The den of our home features a set of large windows. Aside from the aesthetic beauty of their shape and design, the windows also let in a more-than-ample amount of glorious sunshine throughout the year. Little compares to napping in the easy chair with beams of solar warmth pouring over you. The only downside to so much light is that the illumination mercilessly reveals the dust all over the furniture and television and even floating through the air. I just dusted yesterday! Light is glorious except when it reveals imperfections.
The Lord speaks to His people through the prophet Malachi in the fifth century before Christ regarding a similarly thorough revelation.
This summer at Vacation Bible School, we’re covered in Jesus’ grace! Our theme for this year, God’s Living Water: Covered in Jesus’ Grace, is inspired by 1 Timothy 1:14, which says, “The grace of our Lord overflowed for me with the faith and love that are in Christ Jesus.” Each of the lessons focuses on biblical accounts that emphasize the Living Water, Jesus Christ. In this post, we’ll break down how to use the curriculum for Vacation Bible School.
At Halloween when I was a child, one of my brothers and I would trick-or-treat in the apartment complex where we lived. One year, we were both costumed as characters from the television science-fiction program Battlestar Galactica, which was popular at the time. But every year, we made the most efficient use of our time by starting out the moment trick-or-treating hours began, trying to garner as much candy as possible by hitting every apartment with its light on.
When I was growing up, my parents gave me an allowance so they could teach me how to manage money. They taught me how to use a bank account, save for big purchases, and tithe. It was not an extravagant amount of money. I remember when my allowance was a single dollar. On Saturday night, I would set out a dime by my church dress before going to bed. Then I’d put the dime in the offering plate at church the next morning. Now, parenting my own children, I feel at times that I am much less organized than my parents were. I have only recently started talking to my children about finances, and the fact that everything is digital and automated today makes it harder for me to model money management to them in ways they can visualize.
In January 1977, newly-elected President Jimmy Carter traveled down Pennsylvania Avenue in Washington DC on his way to the White House. Yet this time, things were different; President Carter, his wife, Rosalynn, and his nine-year-old daughter, Amy, were walking. Carter was the first president to exit the motorcade and walk during the inaugural parade. Previously, newly-elected presidents had ridden coach or driven down the passage, presumably in reaction to the January cold and for the sake of protection from would-be assassins.

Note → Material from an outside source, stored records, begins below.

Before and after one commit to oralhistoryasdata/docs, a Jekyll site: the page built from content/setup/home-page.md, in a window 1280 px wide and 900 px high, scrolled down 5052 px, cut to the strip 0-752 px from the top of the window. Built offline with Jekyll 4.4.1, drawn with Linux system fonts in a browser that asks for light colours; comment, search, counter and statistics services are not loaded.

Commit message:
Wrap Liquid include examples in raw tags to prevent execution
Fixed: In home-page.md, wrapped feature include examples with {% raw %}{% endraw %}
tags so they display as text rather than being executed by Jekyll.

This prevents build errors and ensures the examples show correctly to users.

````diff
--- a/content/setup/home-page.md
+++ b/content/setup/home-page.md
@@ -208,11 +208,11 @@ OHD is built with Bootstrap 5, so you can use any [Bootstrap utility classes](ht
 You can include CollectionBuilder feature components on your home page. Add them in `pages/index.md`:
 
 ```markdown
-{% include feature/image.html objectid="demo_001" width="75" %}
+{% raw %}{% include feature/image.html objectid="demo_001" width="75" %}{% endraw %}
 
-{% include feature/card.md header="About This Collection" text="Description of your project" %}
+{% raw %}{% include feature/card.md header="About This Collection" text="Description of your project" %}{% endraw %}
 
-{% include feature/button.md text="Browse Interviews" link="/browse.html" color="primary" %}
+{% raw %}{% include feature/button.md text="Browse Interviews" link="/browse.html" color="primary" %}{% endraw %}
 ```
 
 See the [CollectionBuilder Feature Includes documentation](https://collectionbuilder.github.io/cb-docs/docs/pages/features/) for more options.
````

Last month, we considered Joel 2:17–19, 24–25, in which the Lord promised to restore what was consumed by the locusts. Recall that the swarm of locusts destroyed not only what was needed as food for the people but also the same for the livestock. What is more, without grain or livestock, the people had nothing to offer the Lord in sacrifice. In mercy, God restored what was consumed, pointing to His provision of the greatest sacrifice, Jesus Christ.

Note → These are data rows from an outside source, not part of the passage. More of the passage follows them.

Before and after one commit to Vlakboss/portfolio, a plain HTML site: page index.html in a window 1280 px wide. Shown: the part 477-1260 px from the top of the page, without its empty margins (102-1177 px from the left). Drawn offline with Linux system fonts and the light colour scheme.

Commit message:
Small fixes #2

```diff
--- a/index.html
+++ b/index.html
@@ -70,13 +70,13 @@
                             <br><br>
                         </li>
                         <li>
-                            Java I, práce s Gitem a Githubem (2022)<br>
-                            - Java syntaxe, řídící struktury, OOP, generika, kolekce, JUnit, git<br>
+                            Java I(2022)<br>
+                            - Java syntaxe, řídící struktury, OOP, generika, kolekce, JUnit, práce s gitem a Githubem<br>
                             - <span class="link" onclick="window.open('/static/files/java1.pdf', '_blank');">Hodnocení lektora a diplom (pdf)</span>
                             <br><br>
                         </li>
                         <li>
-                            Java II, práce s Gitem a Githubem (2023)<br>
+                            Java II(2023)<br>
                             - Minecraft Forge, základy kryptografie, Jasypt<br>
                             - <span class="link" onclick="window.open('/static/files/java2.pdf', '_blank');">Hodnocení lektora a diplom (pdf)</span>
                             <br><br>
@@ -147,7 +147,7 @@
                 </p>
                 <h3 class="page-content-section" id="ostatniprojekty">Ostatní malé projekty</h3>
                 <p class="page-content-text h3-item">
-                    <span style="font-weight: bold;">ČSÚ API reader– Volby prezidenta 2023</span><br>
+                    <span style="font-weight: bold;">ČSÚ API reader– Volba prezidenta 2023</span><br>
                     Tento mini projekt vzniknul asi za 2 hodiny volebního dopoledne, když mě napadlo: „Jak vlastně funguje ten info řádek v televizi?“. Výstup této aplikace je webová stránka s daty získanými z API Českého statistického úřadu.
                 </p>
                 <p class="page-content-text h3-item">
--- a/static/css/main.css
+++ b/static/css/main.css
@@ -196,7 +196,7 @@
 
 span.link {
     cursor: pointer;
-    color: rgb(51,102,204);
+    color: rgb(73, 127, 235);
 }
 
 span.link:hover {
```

Confirmation is a big step in our church journey. It is meant to prepare believers for future living and learning. But confirmation isn’t just a one-time process; rather, it encourages continual growth and lifelong learning. The Enduring Faith Confirmation Curriculum does just that. Read on to see everything the curriculum offers!

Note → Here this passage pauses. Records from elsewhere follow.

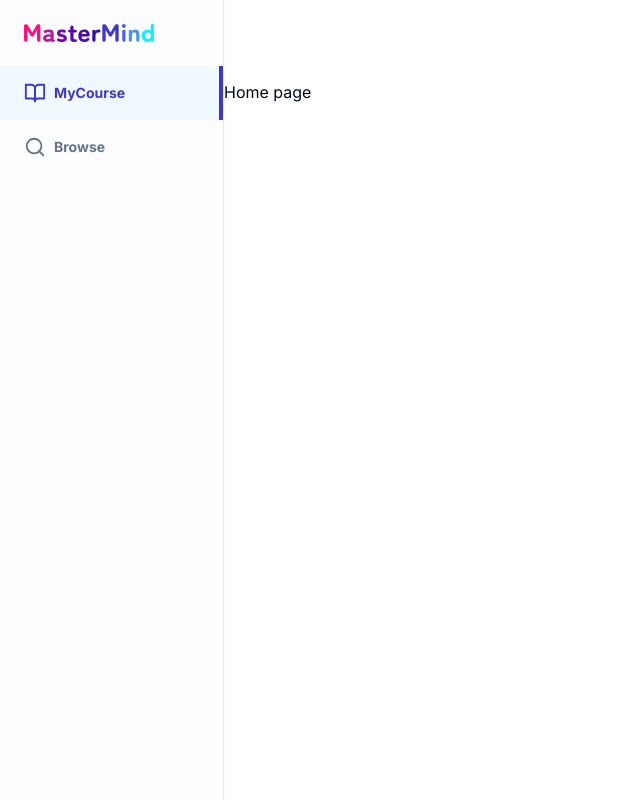
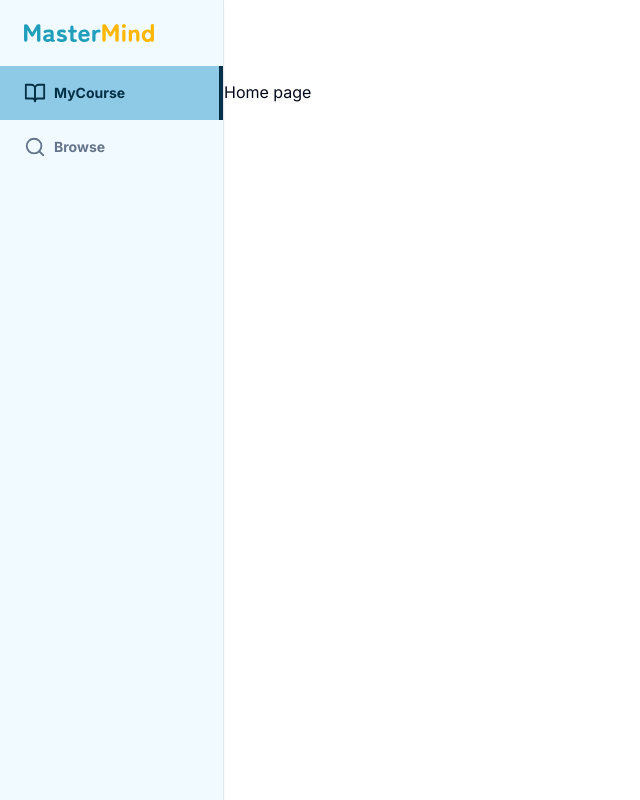
Before and after one commit to Sara-Ho99/master-mind, a Next.js app: page / in a window 1280 px wide. Shown: the whole page, without its empty margins (0-640 px from the left). Built offline with nearby package versions, Linux system fonts and the light colour scheme.

Commit message:
style: update color palettes

```diff
--- a/components/sidebar-item.tsx
+++ b/components/sidebar-item.tsx
@@ -33,21 +33,21 @@ function SidebarItem({ icon: Icon, label, href }: SidebarItemProps) {
       className={cn(
         "flex items-center gap-x-2 text-slate-500 text-sm font-[700] pl-6 transition-all hover:text-slate-600 hover:bg-slate-300/20",
         isActive &&
-          "text-[#3f37c9] bg-sky-200/20 hover:bg-sky-200/20 hover:text-[#3f37c9]"
+          "text-[#023047] bg-[#8ecae6] hover:bg-[#8ecae6] hover:text-[#023047]"
       )}
     >
       {/* button */}
       <div className="flex items-center gap-x-2 py-4">
         <Icon
           size={22}
-          className={cn("text-slate-500", isActive && "text-[#3f37c9]")}
+          className={cn("text-slate-500", isActive && "text-[#023047]")}
         />
         {label}
       </div>
       {/* side indicator */}
       <div
         className={cn(
-          "ml-auto opacity-0 border-2 border-[#3f37c9] h-full transition-all",
+          "ml-auto opacity-0 border-2 border-[#023047] h-full transition-all",
           isActive && "opacity-100"
         )}
       />
--- a/components/sidebar.tsx
+++ b/components/sidebar.tsx
@@ -3,7 +3,7 @@ import SidebarRoutes from "./sidebar-routes";
 
 function Sidebar() {
   return (
-    <div className="h-full border-r flex flex-col overflow-y-auto bg-[#fdfdff] shadow-sm">
+    <div className="h-full border-r flex flex-col overflow-y-auto bg-sky-200/20 shadow-sm">
       <div className="p-6">
         <Image height={130} width={130} alt="logo" src="/logo.svg" />
       </div>
```
Also changed, not shown: public/logo.svg.
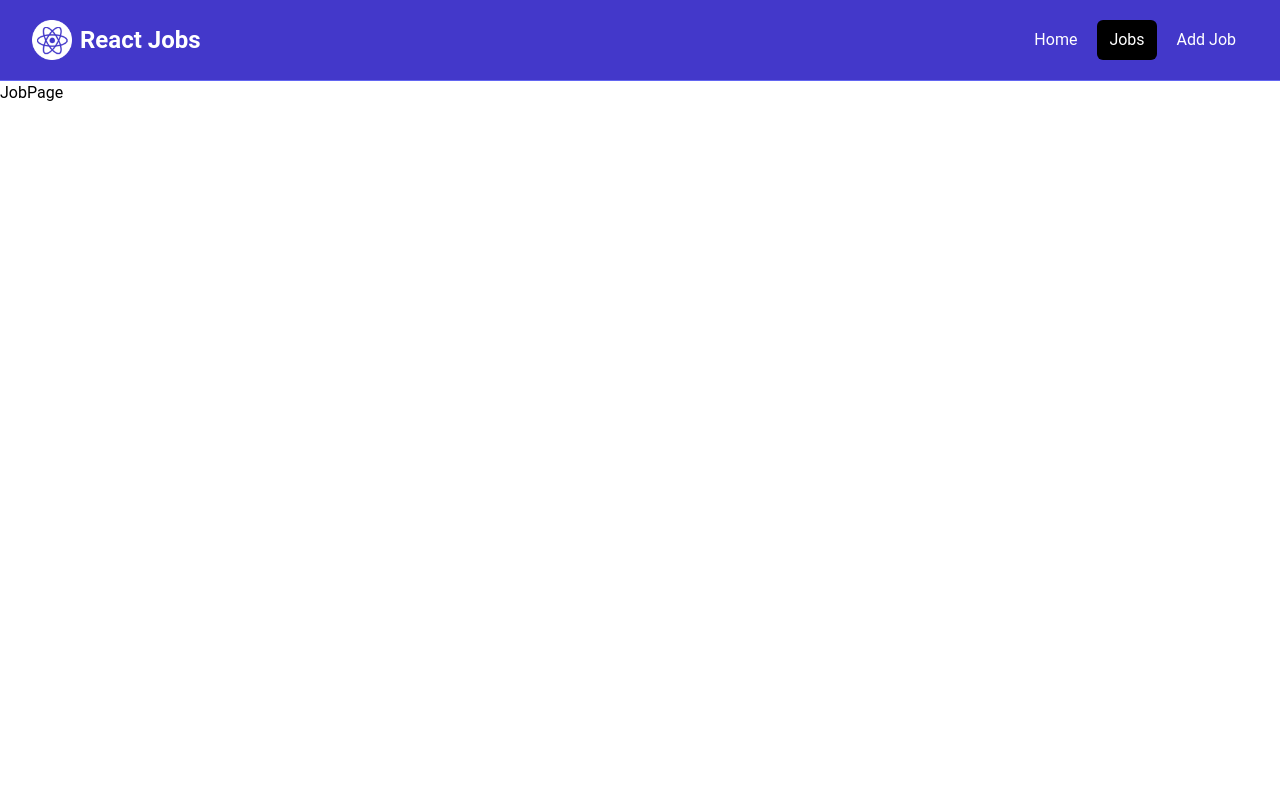
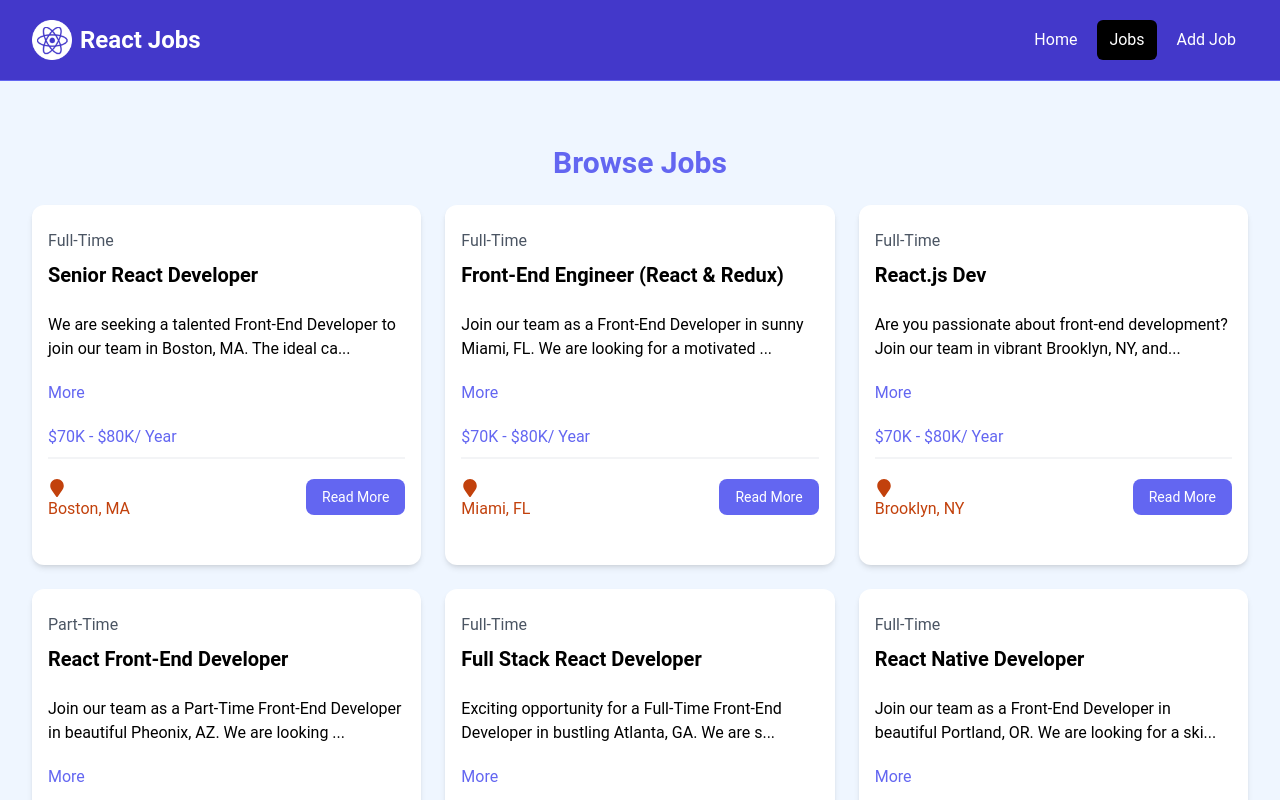
Before and after one commit to codeask10/Job-Tracker, a React (Vite) app: page /jobs in a window 1280 px wide. Shown: the top 800 px of the page. Built offline with nearby package versions, Linux system fonts and the light colour scheme.

Commit message:
Add all list of job to Job page

```diff
--- a/src/Components/JobListings.jsx
+++ b/src/Components/JobListings.jsx
@@ -2,8 +2,8 @@
 import Jobs from './jobs.json';
 import JobListing from './JobListing';
 
-const JobListings = () => {
-    const recentsJob = Jobs.slice(0, 3);
+const JobListings = ({ isHome = false }) => {
+    const jobListings = isHome ? Jobs.slice(0, 3) : Jobs;
     return (
         <section className="bg-blue-50 px-4 py-10">
             <div className="container-xl lg:container m-auto">
@@ -11,7 +11,7 @@
                     Browse Jobs
                 </h2>
                 <div className="grid grid-cols-1 md:grid-cols-3 gap-6">
-                    {recentsJob.map((job) => (
+                    {jobListings.map((job) => (
                         < JobListing key={job.id} job={job} />
                     ))}
                 </div>
--- a/src/pages/HomePage.jsx
+++ b/src/pages/HomePage.jsx
@@ -9,7 +9,7 @@
         <>
             <Hero />
             <HomeCards />
-            <JobListings />
+            <JobListings isHome={true} />
             <ViewAllJobs />
         </>
     )
--- a/src/pages/JobPage.jsx
+++ b/src/pages/JobPage.jsx
@@ -1,8 +1,10 @@
-import React from 'react'
+import JobListings from "../Components/JobListings";
 
 const JobPage = () => {
     return (
-        <div>JobPage</div>
+        <section className="bg-blue-50 px-4 py-6">
+            <JobListings />
+        </section>
     )
 }
 
```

It is that time of year in Indiana when the air is not only warm but also annoyingly full of flies and mosquitos. There are measures one can take. Diligently close doors and windows, hang fly paper, spray insecticide, remove standing water, wear insect repellent—the list goes on. There is no perfect solution except for winter. One way or the other, we can’t escape summer without a few mosquito bites and flies in the food.
My mother once said, “The best children’s ministry a church can have is a solid, pastor-led adult Bible study.” Since that conversation, I’ve contemplated her words often, reflecting on the positive trickle-down effect of an adult Bible study in the life of families and congregations.